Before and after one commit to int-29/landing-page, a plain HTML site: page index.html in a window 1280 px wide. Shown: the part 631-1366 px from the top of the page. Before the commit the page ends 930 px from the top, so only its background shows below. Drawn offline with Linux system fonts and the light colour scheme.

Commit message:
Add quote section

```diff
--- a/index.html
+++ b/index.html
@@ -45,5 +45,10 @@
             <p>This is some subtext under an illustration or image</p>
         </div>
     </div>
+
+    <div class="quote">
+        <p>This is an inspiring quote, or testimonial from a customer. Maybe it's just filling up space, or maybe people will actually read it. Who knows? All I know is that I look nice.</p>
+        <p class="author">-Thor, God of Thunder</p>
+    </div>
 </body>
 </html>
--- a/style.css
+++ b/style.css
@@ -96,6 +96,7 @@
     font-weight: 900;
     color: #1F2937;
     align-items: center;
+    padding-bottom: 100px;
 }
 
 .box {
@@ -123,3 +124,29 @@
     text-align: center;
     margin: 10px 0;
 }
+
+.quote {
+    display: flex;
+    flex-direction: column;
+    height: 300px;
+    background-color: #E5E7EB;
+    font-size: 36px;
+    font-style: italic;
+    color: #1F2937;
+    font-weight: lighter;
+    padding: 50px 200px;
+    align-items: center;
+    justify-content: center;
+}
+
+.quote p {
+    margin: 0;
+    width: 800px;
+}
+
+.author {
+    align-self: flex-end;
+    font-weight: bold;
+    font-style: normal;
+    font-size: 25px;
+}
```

● About this exercise:
If a line above holds the string "center", copy it out.

● Answer section:
     align-items: center;
     text-align: center;
+    align-items: center;
+    justify-content: center;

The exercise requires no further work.